▸ THE TASK
Quote every line below exactly as it reads.

Data items:
>>>

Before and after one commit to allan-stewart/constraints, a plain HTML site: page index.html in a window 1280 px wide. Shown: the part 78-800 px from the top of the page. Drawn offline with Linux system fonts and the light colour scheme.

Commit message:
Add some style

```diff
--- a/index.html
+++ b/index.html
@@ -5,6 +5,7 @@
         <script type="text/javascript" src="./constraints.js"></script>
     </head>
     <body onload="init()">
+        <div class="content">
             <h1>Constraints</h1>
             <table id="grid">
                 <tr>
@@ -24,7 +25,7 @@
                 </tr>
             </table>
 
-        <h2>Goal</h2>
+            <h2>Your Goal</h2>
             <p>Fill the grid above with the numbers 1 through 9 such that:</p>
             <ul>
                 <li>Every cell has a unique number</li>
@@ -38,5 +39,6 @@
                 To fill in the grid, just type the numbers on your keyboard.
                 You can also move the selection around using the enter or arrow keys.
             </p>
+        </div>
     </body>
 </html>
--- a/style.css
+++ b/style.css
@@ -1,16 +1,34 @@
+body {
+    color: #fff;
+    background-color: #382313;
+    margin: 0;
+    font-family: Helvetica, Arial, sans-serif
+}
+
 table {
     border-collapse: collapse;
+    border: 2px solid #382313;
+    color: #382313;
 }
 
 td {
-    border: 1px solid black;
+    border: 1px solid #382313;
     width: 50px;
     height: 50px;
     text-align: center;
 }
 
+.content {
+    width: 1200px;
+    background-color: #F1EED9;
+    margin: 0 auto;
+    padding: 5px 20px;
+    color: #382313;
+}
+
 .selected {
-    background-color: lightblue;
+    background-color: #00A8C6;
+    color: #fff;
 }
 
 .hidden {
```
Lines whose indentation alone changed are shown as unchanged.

<<<

▸ RESPONSE
Before and after one commit to allan-stewart/constraints, a plain HTML site: page index.html in a window 1280 px wide. Shown: the part 78-800 px from the top of the page. Drawn offline with Linux system fonts and the light colour scheme.

Commit message:
Add some style

```diff
--- a/index.html
+++ b/index.html
@@ -5,6 +5,7 @@
         <script type="text/javascript" src="./constraints.js"></script>
     </head>
     <body onload="init()">
+        <div class="content">
             <h1>Constraints</h1>
             <table id="grid">
                 <tr>
@@ -24,7 +25,7 @@
                 </tr>
             </table>
 
-        <h2>Goal</h2>
+            <h2>Your Goal</h2>
             <p>Fill the grid above with the numbers 1 through 9 such that:</p>
             <ul>
                 <li>Every cell has a unique number</li>
@@ -38,5 +39,6 @@
                 To fill in the grid, just type the numbers on your keyboard.
                 You can also move the selection around using the enter or arrow keys.
             </p>
+        </div>
     </body>
 </html>
--- a/style.css
+++ b/style.css
@@ -1,16 +1,34 @@
+body {
+    color: #fff;
+    background-color: #382313;
+    margin: 0;
+    font-family: Helvetica, Arial, sans-serif
+}
+
 table {
     border-collapse: collapse;
+    border: 2px solid #382313;
+    color: #382313;
 }
 
 td {
-    border: 1px solid black;
+    border: 1px solid #382313;
     width: 50px;
     height: 50px;
     text-align: center;
 }
 
+.content {
+    width: 1200px;
+    background-color: #F1EED9;
+    margin: 0 auto;
+    padding: 5px 20px;
+    color: #382313;
+}
+
 .selected {
-    background-color: lightblue;
+    background-color: #00A8C6;
+    color: #fff;
 }
 
 .hidden {
```
Lines whose indentation alone changed are shown as unchanged.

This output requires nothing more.